Sugar Hits and Cuckoo Chicks

I was watching TV the other day; ‘The Secret Life of 4 Year Olds’. As an experiment, three children were each given a tablet to play with. From that moment every bit of physical movement, apart from the press or swipe of a finger ceased. Even the smell of marshmallows and dipping chocolate could not get the kids to look up from their screens.

It set me wondering why such powerful alchemy has not already seen the demise of the picture book. I have a vested interest of course, but even so I think there are good reasons to believe that the picture book will survive. I’m less certain about printed adult fiction, although that also seems to be holding up in the face of the touch screen.

Why do I single out picture books? Because in their case the medium which carries the storytelling really matters. A novel is squiggles on a page. In a very real sense it is already virtual. It springs to life in the merging of the writer’s and readers’ shared imagination. It doesn’t, therefore, really matter what medium carries the story so long as the device is thought of fondly. And that depends on it being so efficient that it can be ignored, effectively disappearing as the imagined world of the story comes into view.

Picture books are different. They have two different kinds of squiggles; the words and the pictures. And these have fixed spatial relationships to each other and to the page turns. These graphic relationships form an important part of the storytelling. The stories are anchored to the book itself.

When the blue balloon turns into rainbow colours at the end of the story, that is not an imagined event. It is a concrete event fixed by the illustration. In fact, to a small child, the story is the book. It might live in a special place on the bookshelf or be lost under the sofa, but it is not floating somewhere in the digital ether. It is real.

So the story binds to the book and is entire and discrete. It cannot be added to or subtracted from. And unlike an event on a tablet it does not have to rent a timeshare of the screen until one of a million alternative choices replaces it. This physical reality gives it heft which translates into value, both as a commercial object and in the mind of the child, where at best it assumes special status.

A story lovingly crafted into the pages of a picture book will only take a few minutes to read, but it will be read repeatedly. It will hopefully become a little dog-eared. It will somehow gain value over time.

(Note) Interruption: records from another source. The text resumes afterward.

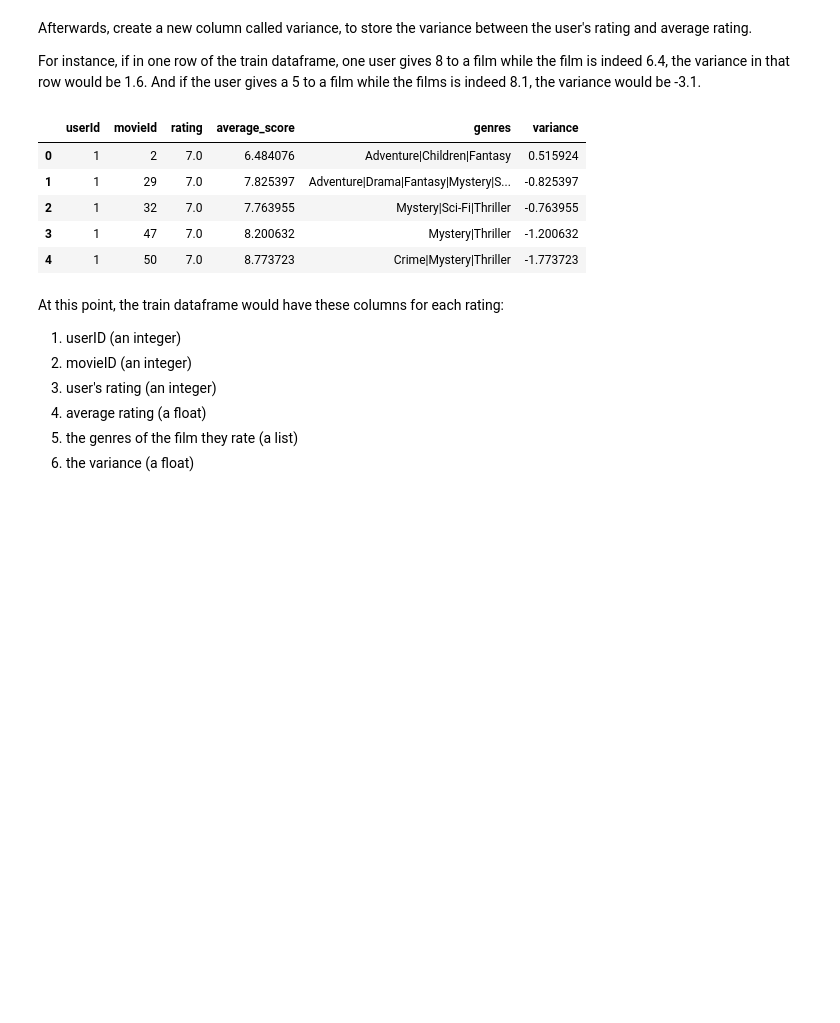
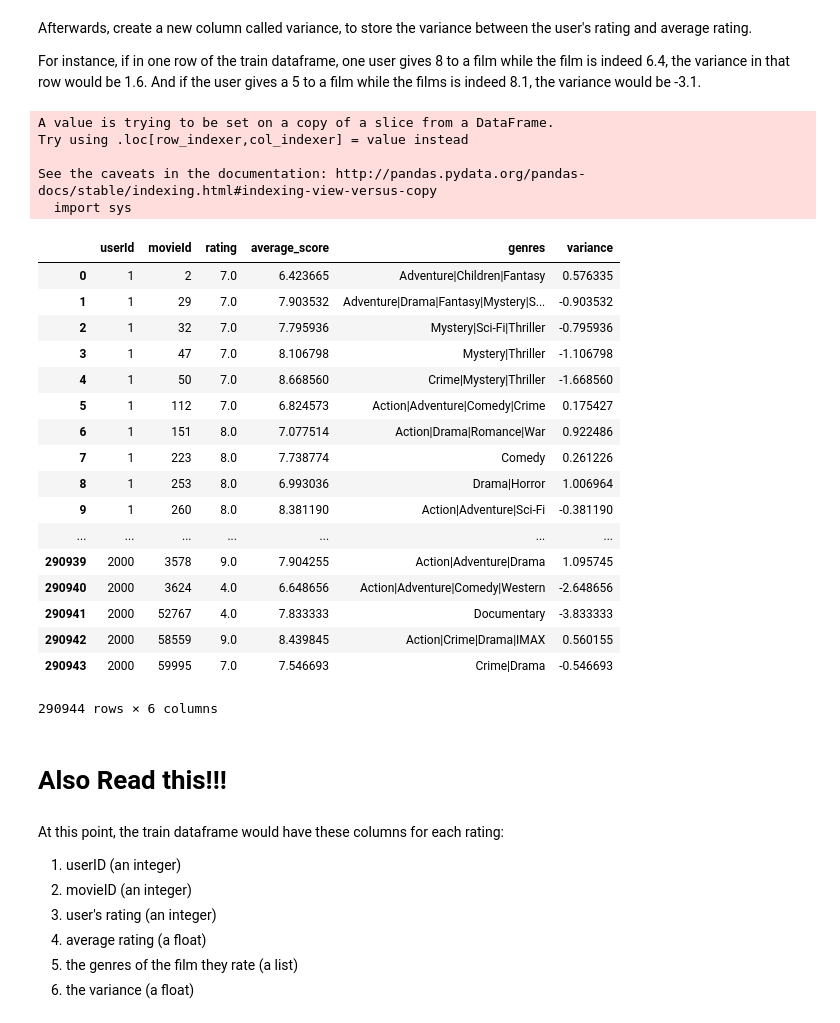
Before and after one commit to strkillr16/COGS108Final, a Jupyter notebook: Final Project Notebook.ipynb, the cells around one changed output. Saved outputs shown, nothing was run; the diff lists cells and outputs as text; code cells hidden in the pictures; blank space fills up the shorter version.

```diff
--- a/Final Project Notebook.ipynb
+++ b/Final Project Notebook.ipynb
@@ -154,0 +234,8 @@ Finally, we create a new column in the train dataframe called: average_score, an
+# %%
+average_ratings = []
+for i in train['movieId']:
+    average = 0
+    for r in df_movie[df_movie['movieId'] == i]['average_rating']:
+        average = r
+    average_ratings.append(average)
+train['average_score'] = average_ratings
@@ -177,2 +268,0 @@ for key,value in average_ratings.items():
-# %%
-train['average_score'] = [average_dict[row[1]] for index,row in train.iterrows()]
@@ -199,14 +286,38 @@ train['genres'] = genre
 Afterwards, create a new column called variance, to store the variance between the user's rating and average rating.
 
 For instance, if in one row of the train dataframe, one user gives 8 to a film while the film is indeed 6.4, the variance in that row would be 1.6. And if the user gives a 5 to a film while the films is indeed 8.1, the variance would be -3.1.
-# %%
-train['variance'] = train.apply(lambda row: row.rating - row.average_score, axis=1)
+# %%
+variances = []
+for n in range(len(train)):
+    usr_rate = train['rating'].iloc[n]
+    avr_rate = train['average_score'].iloc[n]
+    v = usr_rate - avr_rate
+    variances.append(v)
+train['variance'] = variances
+# %% [output]
+A value is trying to be set on a copy of a slice from a DataFrame.
+Try using .loc[row_indexer,col_indexer] = value instead
+
+See the caveats in the documentation: http://pandas.pydata.org/pandas-docs/stable/indexing.html#indexing-view-versus-copy
+  import sys
 # %%
-train.head()
+train
 # %% [output]
 |  | userId | movieId | rating | average_score | genres | variance |
-| 0 | 1 | 2 | 7.0 | 6.484076 | Adventure|Children|Fantasy | 0.515924 |
-| 1 | 1 | 29 | 7.0 | 7.825397 | Adventure|Drama|Fantasy|Mystery|S... | -0.825397 |
-| 2 | 1 | 32 | 7.0 | 7.763955 | Mystery|Sci-Fi|Thriller | -0.763955 |
-| 3 | 1 | 47 | 7.0 | 8.200632 | Mystery|Thriller | -1.200632 |
-| 4 | 1 | 50 | 7.0 | 8.773723 | Crime|Mystery|Thriller | -1.773723 |
+| 0 | 1 | 2 | 7.0 | 6.423665 | Adventure|Children|Fantasy | 0.576335 |
+| 1 | 1 | 29 | 7.0 | 7.903532 | Adventure|Drama|Fantasy|Mystery|S... | -0.903532 |
+| 2 | 1 | 32 | 7.0 | 7.795936 | Mystery|Sci-Fi|Thriller | -0.795936 |
+| 3 | 1 | 47 | 7.0 | 8.106798 | Mystery|Thriller | -1.106798 |
+| 4 | 1 | 50 | 7.0 | 8.668560 | Crime|Mystery|Thriller | -1.668560 |
+| 5 | 1 | 112 | 7.0 | 6.824573 | Action|Adventure|Comedy|Crime | 0.175427 |
+| 6 | 1 | 151 | 8.0 | 7.077514 | Action|Drama|Romance|War | 0.922486 |
+| 7 | 1 | 223 | 8.0 | 7.738774 | Comedy | 0.261226 |
+| 8 | 1 | 253 | 8.0 | 6.993036 | Drama|Horror | 1.006964 |
+| 9 | 1 | 260 | 8.0 | 8.381190 | Action|Adventure|Sci-Fi | -0.381190 |
+| ... | ... | ... | ... | ... | ... | ... |
+| 290939 | 2000 | 3578 | 9.0 | 7.904255 | Action|Adventure|Drama | 1.095745 |
+| 290940 | 2000 | 3624 | 4.0 | 6.648656 | Action|Adventure|Comedy|Western | -2.648656 |
+| 290941 | 2000 | 52767 | 4.0 | 7.833333 | Documentary | -3.833333 |
+| 290942 | 2000 | 58559 | 9.0 | 8.439845 | Action|Crime|Drama|IMAX | 0.560155 |
+| 290943 | 2000 | 59995 | 7.0 | 7.546693 | Crime|Drama | -0.546693 |
+290944 rows × 6 columns
@@ -213 +326,3 @@ train.head()
+# %% [markdown]
+# Also Read this!!!
 # %%
```
Also changed, not shown: parts of 56 cells of this notebook.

But surely digital media would elevate The Blue Balloon? It could open up all kinds of interactivity, virtually expanding the reach of the book’s pull-out pages? Yes it could. It could introduce animation. And sound. It could offer alternative endings. It could teach children their colours. It could fill each virtual page with buttons to press. It could do a million exciting things that ‘add value’. In fact, if it didn’t offer all that excitement how would it compete with the digital games on the same device?

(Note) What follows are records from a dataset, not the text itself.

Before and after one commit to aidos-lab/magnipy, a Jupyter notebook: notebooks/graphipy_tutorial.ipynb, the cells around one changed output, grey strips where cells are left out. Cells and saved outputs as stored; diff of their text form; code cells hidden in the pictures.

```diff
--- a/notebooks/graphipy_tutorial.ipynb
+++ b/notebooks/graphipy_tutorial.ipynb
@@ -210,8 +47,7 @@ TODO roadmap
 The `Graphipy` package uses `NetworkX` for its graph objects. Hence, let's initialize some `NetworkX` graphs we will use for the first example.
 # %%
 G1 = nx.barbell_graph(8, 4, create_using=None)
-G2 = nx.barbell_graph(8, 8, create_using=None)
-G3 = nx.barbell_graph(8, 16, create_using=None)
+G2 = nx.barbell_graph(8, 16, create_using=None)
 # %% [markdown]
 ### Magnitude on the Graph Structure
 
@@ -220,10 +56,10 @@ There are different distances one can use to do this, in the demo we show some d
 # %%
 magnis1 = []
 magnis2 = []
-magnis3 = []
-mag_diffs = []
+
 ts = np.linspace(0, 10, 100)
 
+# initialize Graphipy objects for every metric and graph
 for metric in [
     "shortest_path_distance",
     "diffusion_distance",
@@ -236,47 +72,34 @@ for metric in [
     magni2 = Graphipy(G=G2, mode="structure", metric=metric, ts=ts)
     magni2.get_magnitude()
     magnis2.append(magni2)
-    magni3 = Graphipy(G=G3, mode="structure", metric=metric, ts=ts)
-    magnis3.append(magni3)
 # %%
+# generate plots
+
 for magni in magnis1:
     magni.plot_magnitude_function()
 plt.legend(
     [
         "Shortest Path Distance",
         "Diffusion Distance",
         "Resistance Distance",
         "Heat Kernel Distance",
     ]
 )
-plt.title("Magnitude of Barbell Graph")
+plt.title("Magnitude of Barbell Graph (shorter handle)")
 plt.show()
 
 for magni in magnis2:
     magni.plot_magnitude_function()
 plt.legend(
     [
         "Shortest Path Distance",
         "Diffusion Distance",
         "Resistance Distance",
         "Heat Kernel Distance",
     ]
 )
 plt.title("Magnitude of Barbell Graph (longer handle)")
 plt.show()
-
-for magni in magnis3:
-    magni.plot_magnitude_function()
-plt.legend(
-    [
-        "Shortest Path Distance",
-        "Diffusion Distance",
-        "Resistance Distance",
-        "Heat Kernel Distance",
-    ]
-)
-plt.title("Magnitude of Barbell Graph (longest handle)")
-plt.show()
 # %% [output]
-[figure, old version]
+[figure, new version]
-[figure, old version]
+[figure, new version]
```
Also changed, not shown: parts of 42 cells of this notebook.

But that is the point. Throughout human history stories have mirrored the course of real life, each offering only one linear reality; no optional endings and no distractions. A story’s primary purpose and its central appeal has always been to relate what happened next. The experience is as familiar to us as the oxygen we breathe and so we take it for granted. But it relies on a fragile contract between the storyteller and the reader. ‘You sit down and listen – and I will tell you what happened’.

Suspended disbelief requires a certain quietness. Interactivity taken to the extreme of offering alternative outcomes and reader input usurps the authority of the storyteller and severs that strange and primal bond. It destroys story. I think that is at least part of the reason why tablets are not the automatic replacement for picture books that they first seemed.

But I have one huge caveat. Touch screens are brilliant. Dazzlingly so. Their user-friendliness is devastatingly solicitous. They are sugar hits. They are attention seekers. They are time gobblers. Given the choice children will pretty much always choose them over anything else. It is entirely possible that, like cuckoo chicks, they will elbow out picture books along with exercise and much else besides, simply by eating up time.

So like marshmallows and dipping chocolate they need to be rationed. For storytelling with pictures, let children be mesmerised by the picture book, not by the touch screen. Then when the story comes to an end there will be no endless stream of swipes and presses clamouring for attention. And it will be time for bed.

Mick Inkpen is one of today’s most popular picture book author/illustrators and the famous creator of both Kipper and Wibbly Pig. Mick has won the Children’s Book Award for Threadbear and the British Book Award twice, for Penguin Small and Lullabyhullaballoo. Kipper won a BAFTA for Best Animated Film. The year 2019 sees the 30th Anniversary of Kipper’s debut appearance in The Blue Balloon.